Take six teams, nine games, plus one full hour of youth activity and you've got "Super Soccer Sunday."
It's a combination college tournament and fundraiser benefiting Philadelphia's Starfinder Foundation.
University of Pennsylvania head coach Rudy Fuller is a Starfinder board member and came up with the idea.
"The hope is to certainly shine a light on a soccer organization in the city that's doing a lot of good work," Fuller told philadelphiaunion.com recently. "We also want to highlight college soccer in general and try to get people out to watch all six programs that are located in Philadelphia."
The event begins at 1:30 p.m. on Sunday, April 6 with an hour-long youth clinic that will be run by the coaches of Penn, Temple, Villanova, La Salle, Drexel, and Saint Joseph's. The cost is $10, and all children from first grade through eighth grade are invited to take part.
From there, the six college teams will play a round robin tournament that culminates with a championship game at 6:30 p.m. They will be split into two "pods," just like a grouping you'd see in the World Cup or Champions League.
All proceeds go to Starfinder, which runs afterschool and summer soccer programs for local children of out its Manayunk facility.
- Going to tomorrow's festival at Penn Park? Stop by the Union table!
"The event has two purposes," said Starfinder executive director Heidi Warren. "One is to bring together the soccer six community for an awesome day of competition. But we
also want to highlight the work that Starfinder is doing with under served youth throughout Philadelphia."
The collaboration between the "Soccer Six" and Starfinder makes a lot of sense. With a growing local community, it's a way to bring together the people and programs that are involved with soccer in any sort of capacity.
Consider the precedent set by the "Big 5" and "City 6" basketball schools and their participation in the "Coaches vs. Cancer" programs.
Beyond the competition on the hardwood, the local footprint is extended to community and charitable deeds.
"The genesis of this came when the Philadelphia "Soccer Six" coaches got together and were looking for a way to give back to the community," Fuller explained. "We didn't have to look far to see the tremendous work that the Big 5 coaches have done with 'Coaches vs. Cancer'. We kind of used that as a model, trying to find a local organization that we think would be a good fit for our programs giving back, and Starfinder, being an inner city soccer organization, was a natural fit. This whole relationship is in its infancy stages. We would love to get to a point where we are having as great of an impact on Starfinder as the Big 5 coaches are with 'Coaches vs. Cancer'. But right now that's well into the future. We're just hoping to have a great day of college soccer at a central location in the city and help a local soccer organization grow and gain a little bit of notoriety."

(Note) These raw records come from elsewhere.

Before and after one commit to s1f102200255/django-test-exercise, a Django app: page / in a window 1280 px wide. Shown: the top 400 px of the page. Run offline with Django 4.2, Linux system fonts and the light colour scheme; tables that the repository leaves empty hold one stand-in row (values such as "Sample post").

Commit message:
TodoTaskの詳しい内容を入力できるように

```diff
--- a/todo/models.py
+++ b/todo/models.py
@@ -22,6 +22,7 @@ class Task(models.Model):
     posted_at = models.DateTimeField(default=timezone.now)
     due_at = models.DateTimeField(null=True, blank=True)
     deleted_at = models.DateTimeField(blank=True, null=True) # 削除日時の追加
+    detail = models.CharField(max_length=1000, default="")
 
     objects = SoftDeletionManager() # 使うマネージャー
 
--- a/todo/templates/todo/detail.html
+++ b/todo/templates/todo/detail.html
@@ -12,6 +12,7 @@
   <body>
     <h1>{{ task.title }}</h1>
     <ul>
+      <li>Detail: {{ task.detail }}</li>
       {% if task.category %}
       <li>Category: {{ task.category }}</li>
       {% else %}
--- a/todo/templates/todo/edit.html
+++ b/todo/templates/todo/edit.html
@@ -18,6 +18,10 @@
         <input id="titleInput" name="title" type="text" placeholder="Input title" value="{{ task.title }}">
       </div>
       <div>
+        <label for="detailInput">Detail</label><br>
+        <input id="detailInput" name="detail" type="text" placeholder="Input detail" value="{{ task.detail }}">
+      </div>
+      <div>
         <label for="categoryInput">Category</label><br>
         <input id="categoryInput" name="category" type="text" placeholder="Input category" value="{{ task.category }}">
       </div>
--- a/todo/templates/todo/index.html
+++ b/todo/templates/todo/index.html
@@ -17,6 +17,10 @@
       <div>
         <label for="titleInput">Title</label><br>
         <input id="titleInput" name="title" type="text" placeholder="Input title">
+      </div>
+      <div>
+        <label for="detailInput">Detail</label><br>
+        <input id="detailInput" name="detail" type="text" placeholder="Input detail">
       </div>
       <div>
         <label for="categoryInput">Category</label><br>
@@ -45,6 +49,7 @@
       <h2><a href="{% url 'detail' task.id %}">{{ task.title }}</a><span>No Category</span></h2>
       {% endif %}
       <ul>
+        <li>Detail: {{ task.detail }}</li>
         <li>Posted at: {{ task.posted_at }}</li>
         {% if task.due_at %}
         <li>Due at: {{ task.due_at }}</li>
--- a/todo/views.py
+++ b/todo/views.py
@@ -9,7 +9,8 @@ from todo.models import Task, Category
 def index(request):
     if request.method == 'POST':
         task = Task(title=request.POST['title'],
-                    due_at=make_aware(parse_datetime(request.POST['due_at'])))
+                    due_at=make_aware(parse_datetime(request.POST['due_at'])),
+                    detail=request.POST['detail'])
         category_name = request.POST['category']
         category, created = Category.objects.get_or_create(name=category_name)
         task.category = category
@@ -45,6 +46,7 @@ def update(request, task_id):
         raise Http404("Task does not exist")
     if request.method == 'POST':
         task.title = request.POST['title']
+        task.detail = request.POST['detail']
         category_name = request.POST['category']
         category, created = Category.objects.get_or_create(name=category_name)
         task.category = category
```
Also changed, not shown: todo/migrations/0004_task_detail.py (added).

You may have played at Starfinder's facility.
Adult recreational leagues have regular games inside the building, and the Tuesday and Thursday pickup games draw up to thirty people on some afternoons.
But the foundation's main focus is providing educational and developmental programs to children from inner-city Philadelphia.

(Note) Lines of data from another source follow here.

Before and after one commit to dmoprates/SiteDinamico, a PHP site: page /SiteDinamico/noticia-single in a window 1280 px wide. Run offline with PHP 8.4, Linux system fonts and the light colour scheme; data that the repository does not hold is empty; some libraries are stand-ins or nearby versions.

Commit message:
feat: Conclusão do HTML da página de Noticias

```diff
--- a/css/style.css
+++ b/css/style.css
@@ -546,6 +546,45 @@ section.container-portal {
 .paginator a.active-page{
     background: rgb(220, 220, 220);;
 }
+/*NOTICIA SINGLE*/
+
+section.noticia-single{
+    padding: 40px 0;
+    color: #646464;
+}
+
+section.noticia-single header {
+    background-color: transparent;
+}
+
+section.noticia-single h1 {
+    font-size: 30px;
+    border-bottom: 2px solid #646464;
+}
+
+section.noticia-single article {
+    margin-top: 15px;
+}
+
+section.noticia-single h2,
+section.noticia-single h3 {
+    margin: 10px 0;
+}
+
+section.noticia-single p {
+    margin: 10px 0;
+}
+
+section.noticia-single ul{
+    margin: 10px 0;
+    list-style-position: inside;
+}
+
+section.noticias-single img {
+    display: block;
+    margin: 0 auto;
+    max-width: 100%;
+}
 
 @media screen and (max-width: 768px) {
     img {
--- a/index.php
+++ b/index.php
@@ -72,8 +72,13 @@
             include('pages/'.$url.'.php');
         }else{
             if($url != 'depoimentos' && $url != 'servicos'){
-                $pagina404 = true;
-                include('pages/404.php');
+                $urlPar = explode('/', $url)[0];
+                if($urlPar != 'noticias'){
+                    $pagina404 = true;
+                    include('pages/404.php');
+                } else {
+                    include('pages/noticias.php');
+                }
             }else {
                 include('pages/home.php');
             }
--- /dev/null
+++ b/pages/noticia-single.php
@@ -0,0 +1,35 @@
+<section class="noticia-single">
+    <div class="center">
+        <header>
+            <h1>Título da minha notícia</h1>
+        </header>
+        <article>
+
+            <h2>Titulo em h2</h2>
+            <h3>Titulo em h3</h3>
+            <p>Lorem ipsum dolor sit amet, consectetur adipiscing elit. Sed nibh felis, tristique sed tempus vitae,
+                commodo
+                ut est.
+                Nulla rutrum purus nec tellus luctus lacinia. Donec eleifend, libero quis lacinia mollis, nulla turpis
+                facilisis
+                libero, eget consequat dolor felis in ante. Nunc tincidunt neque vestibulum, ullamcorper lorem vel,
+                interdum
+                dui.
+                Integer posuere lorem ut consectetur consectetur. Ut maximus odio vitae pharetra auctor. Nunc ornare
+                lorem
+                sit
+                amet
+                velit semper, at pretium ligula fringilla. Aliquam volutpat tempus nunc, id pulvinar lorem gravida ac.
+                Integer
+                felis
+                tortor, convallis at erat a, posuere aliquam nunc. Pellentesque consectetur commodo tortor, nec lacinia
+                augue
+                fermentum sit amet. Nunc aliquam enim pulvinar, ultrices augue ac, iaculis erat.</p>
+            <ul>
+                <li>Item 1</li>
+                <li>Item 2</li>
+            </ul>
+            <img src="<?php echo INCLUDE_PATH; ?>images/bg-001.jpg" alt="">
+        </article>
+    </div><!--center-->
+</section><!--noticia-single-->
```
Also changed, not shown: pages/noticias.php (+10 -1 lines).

Since 2002, the facility has been working with 600 to 700 kids each year. For six straight years, 100 percent of Starfinder's regularly-attending seniors have completed high school. All of those kids have either been accepted into college, or have plans to pursue higher education.
"We're really interested in figuring out ways to raise our visibility," Warren added. "We know that people who love soccer are interested in the work we're doing. They're behind the idea of using soccer in this whole other way, to support kids and youth development. I would love to find ways to build some meaningful relationships, and one of the things that's a challenge for us to to try to find those points of connection that allow people to understand what (our kids are like). You have the highest concentration of under served youth in Philadelphia, so there's a real need, in terms of that population, to have the kind of programming that supports their success."
Contact Union writer Kevin Kinkead at email@example.com